Klum wiped the floor with 25,000 other girls and was offered a modelling contract. Yet it was not until 1998 when her big break came. She was the first German to grace the cover of the Sports Illustrated swimsuit edition magazine.
This sparked the beginning of Klum's world domination, and she went on to become one of the most sought after supermodels in the world and, like with Sports Illustrated, was the first German to become a Victoria's Secret “Angel”. Almost every fashion magazine has featured her on its cover, from Vogue and Elle, to Marie Claire.

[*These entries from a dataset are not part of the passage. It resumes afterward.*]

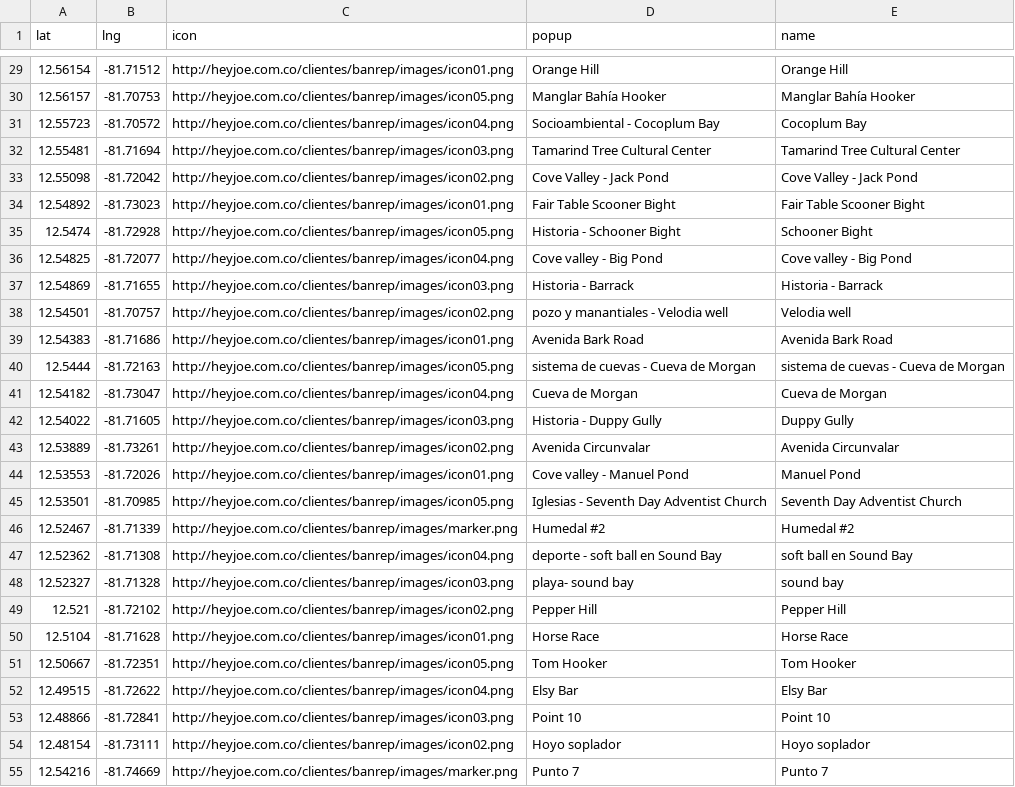
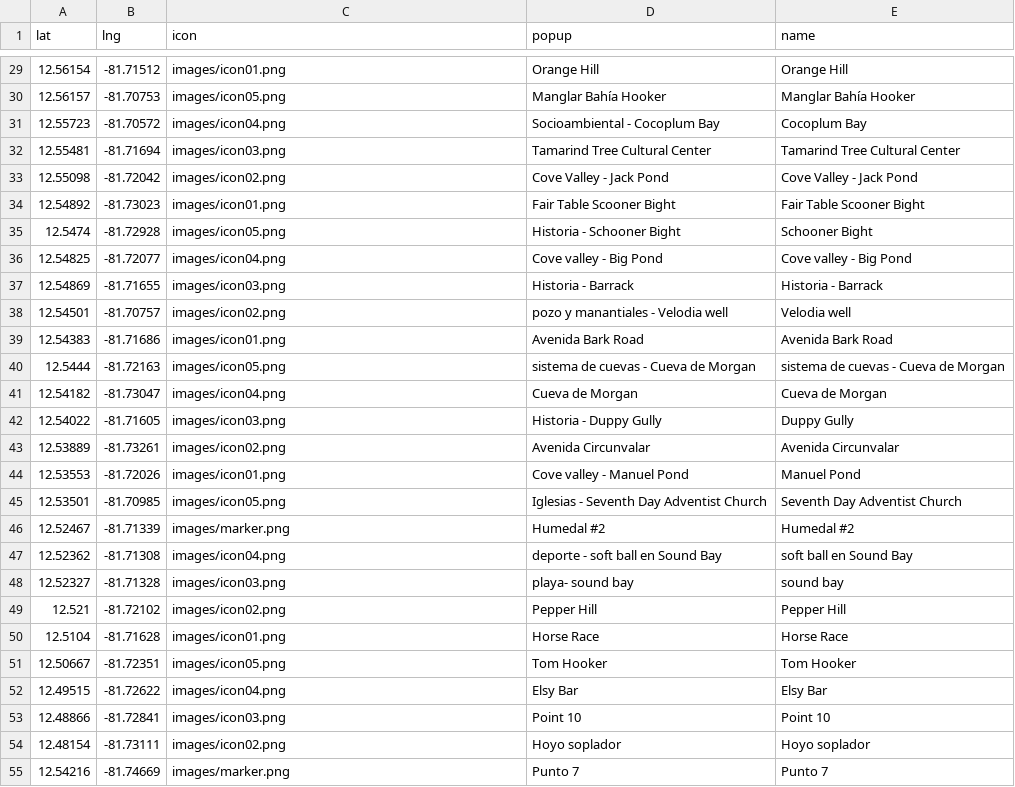
Before and after one commit to heyjoeb/prototipo-banrep, a CSV file: app/datos.csv, drawn as a sheet; only a part is shown, gaps mark what is left out; the diff covers the shown part only.

```diff
--- a/app/datos.csv
+++ b/app/datos.csv
@@ -29,27 +29,27 @@ lat,lng,icon,popup,name
-12.56154,-81.71512,http://heyjoe.com.co/clientes/banrep/images/icon01.png,"Orange Hill",Orange Hill
-12.56157,-81.70753,http://heyjoe.com.co/clientes/banrep/images/icon05.png,"Manglar Bahía Hooker",Manglar Bahía Hooker
-12.55723,-81.70572,http://heyjoe.com.co/clientes/banrep/images/icon04.png,"Socioambiental - Cocoplum Bay",Cocoplum Bay
-12.55481,-81.71694,http://heyjoe.com.co/clientes/banrep/images/icon03.png,"Tamarind Tree Cultural Center",Tamarind Tree Cultural Center
-12.55098,-81.72042,http://heyjoe.com.co/clientes/banrep/images/icon02.png,"Cove Valley - Jack Pond",Cove Valley - Jack Pond
-12.54892,-81.73023,http://heyjoe.com.co/clientes/banrep/images/icon01.png,"Fair Table Scooner Bight",Fair Table Scooner Bight
-12.5474,-81.72928,http://heyjoe.com.co/clientes/banrep/images/icon05.png,"Historia - Schooner Bight",Schooner Bight
-12.54825,-81.72077,http://heyjoe.com.co/clientes/banrep/images/icon04.png,"Cove valley - Big Pond",Cove valley - Big Pond
-12.54869,-81.71655,http://heyjoe.com.co/clientes/banrep/images/icon03.png,"Historia - Barrack",Historia - Barrack
-12.54501,-81.70757,http://heyjoe.com.co/clientes/banrep/images/icon02.png,"pozo y manantiales - Velodia well",Velodia well
-12.54383,-81.71686,http://heyjoe.com.co/clientes/banrep/images/icon01.png,"Avenida Bark Road",Avenida Bark Road
-12.5444,-81.72163,http://heyjoe.com.co/clientes/banrep/images/icon05.png,"sistema de cuevas - Cueva de Morgan",sistema de cuevas - Cueva de Morgan
-12.54182,-81.73047,http://heyjoe.com.co/clientes/banrep/images/icon04.png,"Cueva de Morgan",Cueva de Morgan
-12.54022,-81.71605,http://heyjoe.com.co/clientes/banrep/images/icon03.png,"Historia - Duppy Gully",Duppy Gully
-12.53889,-81.73261,http://heyjoe.com.co/clientes/banrep/images/icon02.png,"Avenida Circunvalar",Avenida Circunvalar
-12.53553,-81.72026,http://heyjoe.com.co/clientes/banrep/images/icon01.png,"Cove valley - Manuel Pond",Manuel Pond
-12.53501,-81.70985,http://heyjoe.com.co/clientes/banrep/images/icon05.png,"Iglesias - Seventh Day Adventist Church",Seventh Day Adventist Church
-12.52467,-81.71339,http://heyjoe.com.co/clientes/banrep/images/marker.png,"Humedal #2",Humedal #2
-12.52362,-81.71308,http://heyjoe.com.co/clientes/banrep/images/icon04.png,"deporte - soft ball en Sound Bay",soft ball en Sound Bay
-12.52327,-81.71328,http://heyjoe.com.co/clientes/banrep/images/icon03.png,"playa- sound bay",sound bay
-12.521,-81.72102,http://heyjoe.com.co/clientes/banrep/images/icon02.png,"Pepper Hill",Pepper Hill
-12.5104,-81.71628,http://heyjoe.com.co/clientes/banrep/images/icon01.png,"Horse Race",Horse Race
-12.50667,-81.72351,http://heyjoe.com.co/clientes/banrep/images/icon05.png,"Tom Hooker",Tom Hooker
-12.49515,-81.72622,http://heyjoe.com.co/clientes/banrep/images/icon04.png,"Elsy Bar",Elsy Bar
-12.48866,-81.72841,http://heyjoe.com.co/clientes/banrep/images/icon03.png,"Point 10",Point 10
-12.48154,-81.73111,http://heyjoe.com.co/clientes/banrep/images/icon02.png,"Hoyo soplador",Hoyo soplador
-12.54216,-81.74669,http://heyjoe.com.co/clientes/banrep/images/marker.png,"Punto 7",Punto 7
+12.56154,-81.71512,images/icon01.png,"Orange Hill",Orange Hill
+12.56157,-81.70753,images/icon05.png,"Manglar Bahía Hooker",Manglar Bahía Hooker
+12.55723,-81.70572,images/icon04.png,"Socioambiental - Cocoplum Bay",Cocoplum Bay
+12.55481,-81.71694,images/icon03.png,"Tamarind Tree Cultural Center",Tamarind Tree Cultural Center
+12.55098,-81.72042,images/icon02.png,"Cove Valley - Jack Pond",Cove Valley - Jack Pond
+12.54892,-81.73023,images/icon01.png,"Fair Table Scooner Bight",Fair Table Scooner Bight
+12.5474,-81.72928,images/icon05.png,"Historia - Schooner Bight",Schooner Bight
+12.54825,-81.72077,images/icon04.png,"Cove valley - Big Pond",Cove valley - Big Pond
+12.54869,-81.71655,images/icon03.png,"Historia - Barrack",Historia - Barrack
+12.54501,-81.70757,images/icon02.png,"pozo y manantiales - Velodia well",Velodia well
+12.54383,-81.71686,images/icon01.png,"Avenida Bark Road",Avenida Bark Road
+12.5444,-81.72163,images/icon05.png,"sistema de cuevas - Cueva de Morgan",sistema de cuevas - Cueva de Morgan
+12.54182,-81.73047,images/icon04.png,"Cueva de Morgan",Cueva de Morgan
+12.54022,-81.71605,images/icon03.png,"Historia - Duppy Gully",Duppy Gully
+12.53889,-81.73261,images/icon02.png,"Avenida Circunvalar",Avenida Circunvalar
+12.53553,-81.72026,images/icon01.png,"Cove valley - Manuel Pond",Manuel Pond
+12.53501,-81.70985,images/icon05.png,"Iglesias - Seventh Day Adventist Church",Seventh Day Adventist Church
+12.52467,-81.71339,images/marker.png,"Humedal #2",Humedal #2
+12.52362,-81.71308,images/icon04.png,"deporte - soft ball en Sound Bay",soft ball en Sound Bay
+12.52327,-81.71328,images/icon03.png,"playa- sound bay",sound bay
+12.521,-81.72102,images/icon02.png,"Pepper Hill",Pepper Hill
+12.5104,-81.71628,images/icon01.png,"Horse Race",Horse Race
+12.50667,-81.72351,images/icon05.png,"Tom Hooker",Tom Hooker
+12.49515,-81.72622,images/icon04.png,"Elsy Bar",Elsy Bar
+12.48866,-81.72841,images/icon03.png,"Point 10",Point 10
+12.48154,-81.73111,images/icon02.png,"Hoyo soplador",Hoyo soplador
+12.54216,-81.74669,images/marker.png,"Punto 7",Punto 7
```
Also changed, not shown: 27 edited cells elsewhere in this file, 4 other files.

All this put the now mother-of-four into the top earning bracket of models, but for Klum, there was business beyond the catwalk and she soon branched into acting, television hosting and later, producing.

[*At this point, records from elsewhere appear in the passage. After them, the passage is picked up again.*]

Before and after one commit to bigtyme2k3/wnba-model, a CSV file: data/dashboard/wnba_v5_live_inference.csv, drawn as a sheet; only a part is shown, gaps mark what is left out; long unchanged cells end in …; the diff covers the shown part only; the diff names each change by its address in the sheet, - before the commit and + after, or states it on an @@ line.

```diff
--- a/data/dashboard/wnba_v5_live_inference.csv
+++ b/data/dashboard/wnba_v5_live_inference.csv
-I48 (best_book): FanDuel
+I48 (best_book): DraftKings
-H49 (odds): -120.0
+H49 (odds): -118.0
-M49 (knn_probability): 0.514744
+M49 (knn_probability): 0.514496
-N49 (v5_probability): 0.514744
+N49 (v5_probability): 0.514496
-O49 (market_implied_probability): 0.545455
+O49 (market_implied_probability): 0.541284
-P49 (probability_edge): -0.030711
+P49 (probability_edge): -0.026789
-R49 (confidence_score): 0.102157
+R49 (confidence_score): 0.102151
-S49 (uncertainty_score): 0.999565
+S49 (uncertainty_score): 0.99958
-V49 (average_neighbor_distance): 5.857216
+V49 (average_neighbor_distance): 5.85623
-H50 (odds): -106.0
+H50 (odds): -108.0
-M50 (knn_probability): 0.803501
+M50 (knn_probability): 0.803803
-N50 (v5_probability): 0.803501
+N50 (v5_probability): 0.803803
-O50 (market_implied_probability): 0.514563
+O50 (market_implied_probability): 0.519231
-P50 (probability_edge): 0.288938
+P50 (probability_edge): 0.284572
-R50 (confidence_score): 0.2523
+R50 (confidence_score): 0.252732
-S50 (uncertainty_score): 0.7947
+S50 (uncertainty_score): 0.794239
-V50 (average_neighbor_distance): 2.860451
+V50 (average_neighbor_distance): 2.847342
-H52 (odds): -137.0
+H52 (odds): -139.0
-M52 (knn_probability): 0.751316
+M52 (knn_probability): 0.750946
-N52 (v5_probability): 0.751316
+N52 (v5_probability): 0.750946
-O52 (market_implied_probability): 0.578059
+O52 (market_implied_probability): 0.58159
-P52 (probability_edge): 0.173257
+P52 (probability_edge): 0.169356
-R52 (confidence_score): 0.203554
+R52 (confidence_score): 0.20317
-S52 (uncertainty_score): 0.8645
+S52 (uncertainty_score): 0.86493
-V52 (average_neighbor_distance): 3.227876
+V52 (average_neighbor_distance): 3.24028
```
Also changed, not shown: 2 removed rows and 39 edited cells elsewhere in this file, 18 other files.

She has been hosting the prime time talent-scouting show Germany's Next Top Model since 2006; Thursday coincidentally marked the end of this year's season. Yet the ever-shrinking size of the (mostly teenage) contestants, who have to be able to fit into a US size two, has not escaped the country's notice, and the audience is starting to diminish.

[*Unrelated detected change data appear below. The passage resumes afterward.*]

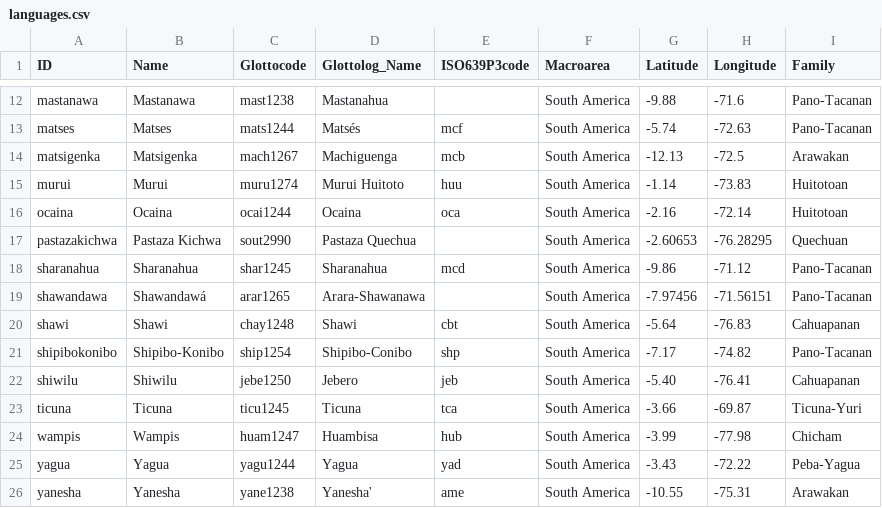
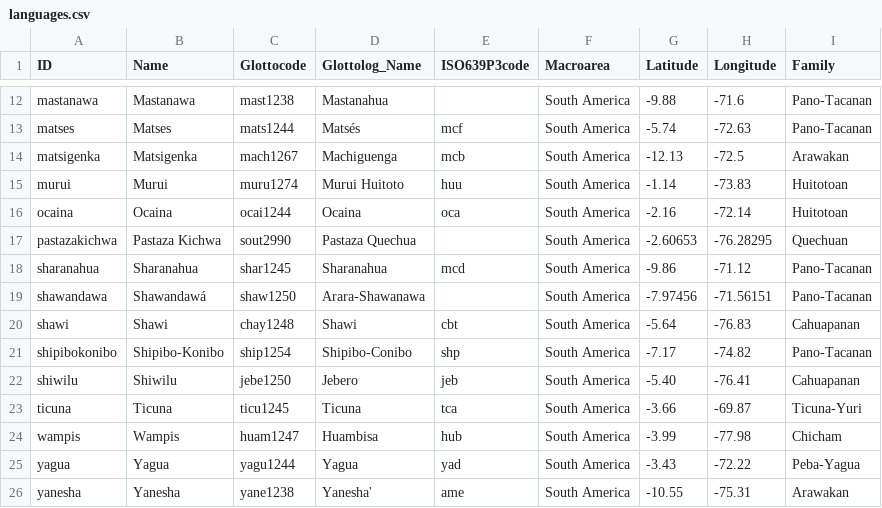
Before and after one commit to lexibank/amazonianvoices, a CSV file: etc/languages.csv, drawn as a sheet; only a part is shown, gaps mark what is left out.

```diff
--- a/etc/languages.csv
+++ b/etc/languages.csv
@@ -18,3 +18,3 @@ pastazakichwa,Pastaza Kichwa,sout2990,Pastaza Quechua,,South America,-2.60653,-7
 sharanahua,Sharanahua,shar1245,Sharanahua,mcd,South America,-9.86,-71.12,Pano-Tacanan
-shawandawa,Shawandawá,arar1265,Arara-Shawanawa,,South America,-7.97456,-71.56151,Pano-Tacanan
+shawandawa,Shawandawá,shaw1250,Arara-Shawanawa,,South America,-7.97456,-71.56151,Pano-Tacanan
 shawi,Shawi,chay1248,Shawi,cbt,South America,-5.64,-76.83,Cahuapanan
```
Also changed, not shown: 14 other files.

While filming the show, Die Welt newspaper reported a scene in which the girls all had to slide a finger into Klum's birthday cake and lick the cream off their fingers for the camera, which when turned off caused “facial expressions that looked like Amnesty International had saved them from starvation at the last minute”, according to the reporter watching.
Klum lives in America, where the public largely love her. But to fall back into the arms of Germany it could be that she needs to cultivate a “nicer” outward imagine, the newspaper said.
This could mean taking a different attitude when the next series of Germany's Next Top Model rolls around. After all, she said this week that she could imagine hosting it for ten years, giving her space to claw back some of her birth country's audience.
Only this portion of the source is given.